- Colorimetrix turns a smartphone into a “portable spectrophotometer,” using the smartphone’s camera to read colorimetric test strips that measure urea, PH, glucose, etc. and thus monitor a wide range of conditions, including diabetes, urinary tract infections, and kidney disease.
- The Mobile Heartbeat CURE (Clinical Urgent REsponse) Camera Module enables caregivers to image and track patient wounds, injuries, and even valuables held in the hospital. And to comply with HIPAA, the photos aren’t stored on the phone but auto-transmitted to the patient’s electronic medical record or a secure server where physicians and nurses can access them.
- This one may not be ready yet for prime time, but at some point it could be possible to take a selfie to get your own heart rate. The idea is that, at least if the lighting is right, the phone’s camera can detect micro changes in the color of your skin to measure pulse.
- Speaking of wounds, Gauss Surgical’s FDA-approved Triton Fluid Management System allows for the real-time estimation of blood loss and hemoglobin mass on gauzes and surgical sponges. Thanks to the iPad camera, the system images blood-soaked sponges and shoots them the cloud, where algorithms estimate in real-time how much blood is on the surface.
One unifying theme to many of these medical apps is that the analysis of images happens in real time. Dr. John Paul Graff, a third-year pathology resident at the University of California Irvine who is working with associate professor Dr. Mark Wu on the photomicroscope to image things like parasites, pointed to how important this kind of affordable real-time technology is in parts of the world where there are more cell phone towers than health facilities.
“Even using one of those inexpensive microscope adapters for phones, you can diagnose blood-borne diseases like malaria,” he told me. “With malaria, this parasite will live on a red blood cell 6 to 8 microns in size. So if you can get access to someone’s blood even without access to a clinic, you can determine if they have the disease and what type they have.”
From there, a pathologist anywhere in the world can analyze the images to make diagnoses. This type of patient data can in turn travel with a patient’s electronic medical record to wherever that patient may go in the world.
Graff also stressed that, as important as the algorithms behind the apps are, image stabilization has been key in his line of work pairing smartphones and microscopes. “Even the new big iPhone6+ has optical image stabilization, and that’s a big deal because it’s not just megapixels,” he said. “Those are fine, you always want to zoom in more and more, but if you have a blurry photo it doesn’t matter how many pixels there are.”

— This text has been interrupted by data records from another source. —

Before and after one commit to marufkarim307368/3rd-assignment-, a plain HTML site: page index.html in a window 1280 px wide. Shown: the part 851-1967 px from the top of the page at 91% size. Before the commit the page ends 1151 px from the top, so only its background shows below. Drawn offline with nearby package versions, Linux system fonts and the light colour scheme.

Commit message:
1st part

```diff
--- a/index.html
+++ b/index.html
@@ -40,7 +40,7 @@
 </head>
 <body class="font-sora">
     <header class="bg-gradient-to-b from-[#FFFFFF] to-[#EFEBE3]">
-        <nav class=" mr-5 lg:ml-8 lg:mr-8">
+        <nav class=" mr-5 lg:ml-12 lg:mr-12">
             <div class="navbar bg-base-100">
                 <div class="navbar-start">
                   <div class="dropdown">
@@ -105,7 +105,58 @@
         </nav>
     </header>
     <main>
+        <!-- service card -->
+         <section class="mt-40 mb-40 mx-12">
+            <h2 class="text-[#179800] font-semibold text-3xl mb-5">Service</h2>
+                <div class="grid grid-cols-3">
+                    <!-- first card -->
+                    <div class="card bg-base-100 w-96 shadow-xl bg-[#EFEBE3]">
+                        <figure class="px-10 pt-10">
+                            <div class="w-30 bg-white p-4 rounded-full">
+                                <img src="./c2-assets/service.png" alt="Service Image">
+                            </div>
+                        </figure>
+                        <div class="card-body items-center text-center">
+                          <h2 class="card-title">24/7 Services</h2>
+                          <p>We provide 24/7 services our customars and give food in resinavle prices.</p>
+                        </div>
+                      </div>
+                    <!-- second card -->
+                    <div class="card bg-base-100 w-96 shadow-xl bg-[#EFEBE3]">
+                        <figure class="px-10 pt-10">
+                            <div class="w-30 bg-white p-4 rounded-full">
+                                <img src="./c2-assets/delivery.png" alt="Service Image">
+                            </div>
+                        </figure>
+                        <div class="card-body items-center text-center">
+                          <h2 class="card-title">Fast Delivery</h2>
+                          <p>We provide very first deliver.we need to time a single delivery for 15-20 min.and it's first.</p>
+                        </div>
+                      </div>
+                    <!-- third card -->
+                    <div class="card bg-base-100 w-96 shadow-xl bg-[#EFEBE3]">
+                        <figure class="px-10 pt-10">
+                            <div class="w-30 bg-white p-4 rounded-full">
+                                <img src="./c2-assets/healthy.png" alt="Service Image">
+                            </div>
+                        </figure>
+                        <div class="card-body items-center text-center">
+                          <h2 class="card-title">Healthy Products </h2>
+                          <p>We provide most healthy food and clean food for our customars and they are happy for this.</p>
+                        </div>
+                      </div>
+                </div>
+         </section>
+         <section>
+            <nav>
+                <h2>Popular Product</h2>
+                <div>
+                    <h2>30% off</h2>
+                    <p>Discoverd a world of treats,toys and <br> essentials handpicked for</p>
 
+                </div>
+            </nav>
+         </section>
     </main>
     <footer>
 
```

Graff and Husain are both downright giddy about what the coming years hold. Much in the way texting makes the multi-step process of sending a simple email 20 years ago look highly complex, the ability to communicate with our physicians and clinics using images and other health metrics, and to do so real-time from anywhere in the world, may soon make today look like positively prehistoric.